(PROBLEM REQUIREMENTS) Copy out the data so that nothing differs from the original.

(DATASET RECORDS)

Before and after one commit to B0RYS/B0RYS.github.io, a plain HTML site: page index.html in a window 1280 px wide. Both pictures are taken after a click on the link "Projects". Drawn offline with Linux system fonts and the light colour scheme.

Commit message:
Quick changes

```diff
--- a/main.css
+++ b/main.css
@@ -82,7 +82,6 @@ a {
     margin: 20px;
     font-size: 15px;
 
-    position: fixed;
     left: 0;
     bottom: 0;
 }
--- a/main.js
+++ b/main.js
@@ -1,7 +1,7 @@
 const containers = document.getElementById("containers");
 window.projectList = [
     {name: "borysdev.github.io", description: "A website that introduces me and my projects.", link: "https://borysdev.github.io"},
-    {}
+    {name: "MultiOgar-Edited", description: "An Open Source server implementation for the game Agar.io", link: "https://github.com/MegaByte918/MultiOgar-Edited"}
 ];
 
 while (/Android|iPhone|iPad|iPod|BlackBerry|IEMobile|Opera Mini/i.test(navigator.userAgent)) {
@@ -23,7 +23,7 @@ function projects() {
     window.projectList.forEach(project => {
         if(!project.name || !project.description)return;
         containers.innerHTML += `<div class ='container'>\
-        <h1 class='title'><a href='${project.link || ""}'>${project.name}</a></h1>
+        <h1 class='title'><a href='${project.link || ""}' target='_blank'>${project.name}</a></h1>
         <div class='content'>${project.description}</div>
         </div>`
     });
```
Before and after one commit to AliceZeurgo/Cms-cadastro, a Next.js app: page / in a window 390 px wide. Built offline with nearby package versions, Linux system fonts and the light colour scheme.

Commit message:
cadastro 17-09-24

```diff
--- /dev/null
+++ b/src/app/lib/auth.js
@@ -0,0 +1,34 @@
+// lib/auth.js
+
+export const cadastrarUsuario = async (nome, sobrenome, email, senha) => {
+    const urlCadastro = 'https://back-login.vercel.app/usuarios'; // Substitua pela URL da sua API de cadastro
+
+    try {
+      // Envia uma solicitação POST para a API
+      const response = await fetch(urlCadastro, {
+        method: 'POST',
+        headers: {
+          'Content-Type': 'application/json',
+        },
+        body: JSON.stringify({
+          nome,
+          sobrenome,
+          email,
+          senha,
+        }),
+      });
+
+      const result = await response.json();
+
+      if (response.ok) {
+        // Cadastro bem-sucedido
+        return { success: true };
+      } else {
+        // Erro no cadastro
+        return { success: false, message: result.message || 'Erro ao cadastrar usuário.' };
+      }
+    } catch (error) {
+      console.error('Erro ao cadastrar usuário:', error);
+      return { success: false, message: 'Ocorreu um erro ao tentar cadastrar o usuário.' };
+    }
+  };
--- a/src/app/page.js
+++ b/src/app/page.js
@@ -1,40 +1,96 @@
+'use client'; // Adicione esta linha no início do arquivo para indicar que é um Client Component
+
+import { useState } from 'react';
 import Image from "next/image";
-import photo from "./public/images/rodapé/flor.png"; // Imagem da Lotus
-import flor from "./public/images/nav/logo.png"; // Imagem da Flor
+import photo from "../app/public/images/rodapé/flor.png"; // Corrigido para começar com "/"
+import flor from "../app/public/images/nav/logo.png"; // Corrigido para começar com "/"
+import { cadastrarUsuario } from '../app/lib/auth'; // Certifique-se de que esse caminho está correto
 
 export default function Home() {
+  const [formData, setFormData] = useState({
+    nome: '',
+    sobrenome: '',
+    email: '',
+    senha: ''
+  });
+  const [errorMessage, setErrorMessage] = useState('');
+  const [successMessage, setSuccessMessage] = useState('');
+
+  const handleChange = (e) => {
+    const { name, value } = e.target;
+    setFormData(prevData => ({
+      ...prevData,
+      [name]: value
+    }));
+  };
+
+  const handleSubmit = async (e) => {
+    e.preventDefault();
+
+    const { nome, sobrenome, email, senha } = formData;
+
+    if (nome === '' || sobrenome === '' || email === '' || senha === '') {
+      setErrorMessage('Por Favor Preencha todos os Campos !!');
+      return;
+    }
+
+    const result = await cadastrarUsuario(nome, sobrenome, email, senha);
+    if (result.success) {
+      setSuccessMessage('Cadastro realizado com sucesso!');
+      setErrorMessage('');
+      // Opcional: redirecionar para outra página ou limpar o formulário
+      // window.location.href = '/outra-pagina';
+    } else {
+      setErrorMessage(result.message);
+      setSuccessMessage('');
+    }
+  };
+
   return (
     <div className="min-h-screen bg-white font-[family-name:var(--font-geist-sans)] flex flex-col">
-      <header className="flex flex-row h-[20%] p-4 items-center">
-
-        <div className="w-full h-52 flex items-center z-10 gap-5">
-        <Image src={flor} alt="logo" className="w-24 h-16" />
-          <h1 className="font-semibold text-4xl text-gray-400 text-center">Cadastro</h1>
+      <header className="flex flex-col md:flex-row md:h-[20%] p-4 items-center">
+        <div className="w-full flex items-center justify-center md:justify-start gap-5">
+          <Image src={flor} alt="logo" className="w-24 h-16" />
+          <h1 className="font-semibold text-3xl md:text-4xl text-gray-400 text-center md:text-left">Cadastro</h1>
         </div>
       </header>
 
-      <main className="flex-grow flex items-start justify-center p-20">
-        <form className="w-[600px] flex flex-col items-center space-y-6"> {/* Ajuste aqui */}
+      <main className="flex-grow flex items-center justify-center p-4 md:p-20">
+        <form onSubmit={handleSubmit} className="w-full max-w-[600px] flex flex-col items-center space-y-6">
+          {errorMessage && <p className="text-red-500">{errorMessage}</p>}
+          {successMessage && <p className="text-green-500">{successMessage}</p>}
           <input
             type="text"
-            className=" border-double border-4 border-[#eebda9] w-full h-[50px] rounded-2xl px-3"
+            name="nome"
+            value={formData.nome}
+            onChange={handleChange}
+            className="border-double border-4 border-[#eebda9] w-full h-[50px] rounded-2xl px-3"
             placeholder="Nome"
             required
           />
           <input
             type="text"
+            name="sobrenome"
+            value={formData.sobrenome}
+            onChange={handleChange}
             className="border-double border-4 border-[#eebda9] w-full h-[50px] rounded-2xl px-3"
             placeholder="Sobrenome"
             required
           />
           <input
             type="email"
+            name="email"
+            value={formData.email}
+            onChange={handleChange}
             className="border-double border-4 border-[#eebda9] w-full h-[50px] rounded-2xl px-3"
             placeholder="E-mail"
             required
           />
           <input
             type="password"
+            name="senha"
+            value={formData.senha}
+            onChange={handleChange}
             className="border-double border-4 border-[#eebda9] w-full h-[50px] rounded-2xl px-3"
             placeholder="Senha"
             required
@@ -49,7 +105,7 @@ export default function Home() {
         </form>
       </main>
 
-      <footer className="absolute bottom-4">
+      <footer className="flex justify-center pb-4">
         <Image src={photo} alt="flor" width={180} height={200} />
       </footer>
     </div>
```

(End DATASET RECORDS)

(FINISHED TASK)
Before and after one commit to B0RYS/B0RYS.github.io, a plain HTML site: page index.html in a window 1280 px wide. Both pictures are taken after a click on the link "Projects". Drawn offline with Linux system fonts and the light colour scheme.

Commit message:
Quick changes

```diff
--- a/main.css
+++ b/main.css
@@ -82,7 +82,6 @@ a {
     margin: 20px;
     font-size: 15px;
 
-    position: fixed;
     left: 0;
     bottom: 0;
 }
--- a/main.js
+++ b/main.js
@@ -1,7 +1,7 @@
 const containers = document.getElementById("containers");
 window.projectList = [
     {name: "borysdev.github.io", description: "A website that introduces me and my projects.", link: "https://borysdev.github.io"},
-    {}
+    {name: "MultiOgar-Edited", description: "An Open Source server implementation for the game Agar.io", link: "https://github.com/MegaByte918/MultiOgar-Edited"}
 ];
 
 while (/Android|iPhone|iPad|iPod|BlackBerry|IEMobile|Opera Mini/i.test(navigator.userAgent)) {
@@ -23,7 +23,7 @@ function projects() {
     window.projectList.forEach(project => {
         if(!project.name || !project.description)return;
         containers.innerHTML += `<div class ='container'>\
-        <h1 class='title'><a href='${project.link || ""}'>${project.name}</a></h1>
+        <h1 class='title'><a href='${project.link || ""}' target='_blank'>${project.name}</a></h1>
         <div class='content'>${project.description}</div>
         </div>`
     });
```
Before and after one commit to AliceZeurgo/Cms-cadastro, a Next.js app: page / in a window 390 px wide. Built offline with nearby package versions, Linux system fonts and the light colour scheme.

Commit message:
cadastro 17-09-24

```diff
--- /dev/null
+++ b/src/app/lib/auth.js
@@ -0,0 +1,34 @@
+// lib/auth.js
+
+export const cadastrarUsuario = async (nome, sobrenome, email, senha) => {
+    const urlCadastro = 'https://back-login.vercel.app/usuarios'; // Substitua pela URL da sua API de cadastro
+
+    try {
+      // Envia uma solicitação POST para a API
+      const response = await fetch(urlCadastro, {
+        method: 'POST',
+        headers: {
+          'Content-Type': 'application/json',
+        },
+        body: JSON.stringify({
+          nome,
+          sobrenome,
+          email,
+          senha,
+        }),
+      });
+
+      const result = await response.json();
+
+      if (response.ok) {
+        // Cadastro bem-sucedido
+        return { success: true };
+      } else {
+        // Erro no cadastro
+        return { success: false, message: result.message || 'Erro ao cadastrar usuário.' };
+      }
+    } catch (error) {
+      console.error('Erro ao cadastrar usuário:', error);
+      return { success: false, message: 'Ocorreu um erro ao tentar cadastrar o usuário.' };
+    }
+  };
--- a/src/app/page.js
+++ b/src/app/page.js
@@ -1,40 +1,96 @@
+'use client'; // Adicione esta linha no início do arquivo para indicar que é um Client Component
+
+import { useState } from 'react';
 import Image from "next/image";
-import photo from "./public/images/rodapé/flor.png"; // Imagem da Lotus
-import flor from "./public/images/nav/logo.png"; // Imagem da Flor
+import photo from "../app/public/images/rodapé/flor.png"; // Corrigido para começar com "/"
+import flor from "../app/public/images/nav/logo.png"; // Corrigido para começar com "/"
+import { cadastrarUsuario } from '../app/lib/auth'; // Certifique-se de que esse caminho está correto
 
 export default function Home() {
+  const [formData, setFormData] = useState({
+    nome: '',
+    sobrenome: '',
+    email: '',
+    senha: ''
+  });
+  const [errorMessage, setErrorMessage] = useState('');
+  const [successMessage, setSuccessMessage] = useState('');
+
+  const handleChange = (e) => {
+    const { name, value } = e.target;
+    setFormData(prevData => ({
+      ...prevData,
+      [name]: value
+    }));
+  };
+
+  const handleSubmit = async (e) => {
+    e.preventDefault();
+
+    const { nome, sobrenome, email, senha } = formData;
+
+    if (nome === '' || sobrenome === '' || email === '' || senha === '') {
+      setErrorMessage('Por Favor Preencha todos os Campos !!');
+      return;
+    }
+
+    const result = await cadastrarUsuario(nome, sobrenome, email, senha);
+    if (result.success) {
+      setSuccessMessage('Cadastro realizado com sucesso!');
+      setErrorMessage('');
+      // Opcional: redirecionar para outra página ou limpar o formulário
+      // window.location.href = '/outra-pagina';
+    } else {
+      setErrorMessage(result.message);
+      setSuccessMessage('');
+    }
+  };
+
   return (
     <div className="min-h-screen bg-white font-[family-name:var(--font-geist-sans)] flex flex-col">
-      <header className="flex flex-row h-[20%] p-4 items-center">
-
-        <div className="w-full h-52 flex items-center z-10 gap-5">
-        <Image src={flor} alt="logo" className="w-24 h-16" />
-          <h1 className="font-semibold text-4xl text-gray-400 text-center">Cadastro</h1>
+      <header className="flex flex-col md:flex-row md:h-[20%] p-4 items-center">
+        <div className="w-full flex items-center justify-center md:justify-start gap-5">
+          <Image src={flor} alt="logo" className="w-24 h-16" />
+          <h1 className="font-semibold text-3xl md:text-4xl text-gray-400 text-center md:text-left">Cadastro</h1>
         </div>
       </header>
 
-      <main className="flex-grow flex items-start justify-center p-20">
-        <form className="w-[600px] flex flex-col items-center space-y-6"> {/* Ajuste aqui */}
+      <main className="flex-grow flex items-center justify-center p-4 md:p-20">
+        <form onSubmit={handleSubmit} className="w-full max-w-[600px] flex flex-col items-center space-y-6">
+          {errorMessage && <p className="text-red-500">{errorMessage}</p>}
+          {successMessage && <p className="text-green-500">{successMessage}</p>}
           <input
             type="text"
-            className=" border-double border-4 border-[#eebda9] w-full h-[50px] rounded-2xl px-3"
+            name="nome"
+            value={formData.nome}
+            onChange={handleChange}
+            className="border-double border-4 border-[#eebda9] w-full h-[50px] rounded-2xl px-3"
             placeholder="Nome"
             required
           />
           <input
             type="text"
+            name="sobrenome"
+            value={formData.sobrenome}
+            onChange={handleChange}
             className="border-double border-4 border-[#eebda9] w-full h-[50px] rounded-2xl px-3"
             placeholder="Sobrenome"
             required
           />
           <input
             type="email"
+            name="email"
+            value={formData.email}
+            onChange={handleChange}
             className="border-double border-4 border-[#eebda9] w-full h-[50px] rounded-2xl px-3"
             placeholder="E-mail"
             required
           />
           <input
             type="password"
+            name="senha"
+            value={formData.senha}
+            onChange={handleChange}
             className="border-double border-4 border-[#eebda9] w-full h-[50px] rounded-2xl px-3"
             placeholder="Senha"
             required
@@ -49,7 +105,7 @@ export default function Home() {
         </form>
       </main>
 
-      <footer className="absolute bottom-4">
+      <footer className="flex justify-center pb-4">
         <Image src={photo} alt="flor" width={180} height={200} />
       </footer>
     </div>
```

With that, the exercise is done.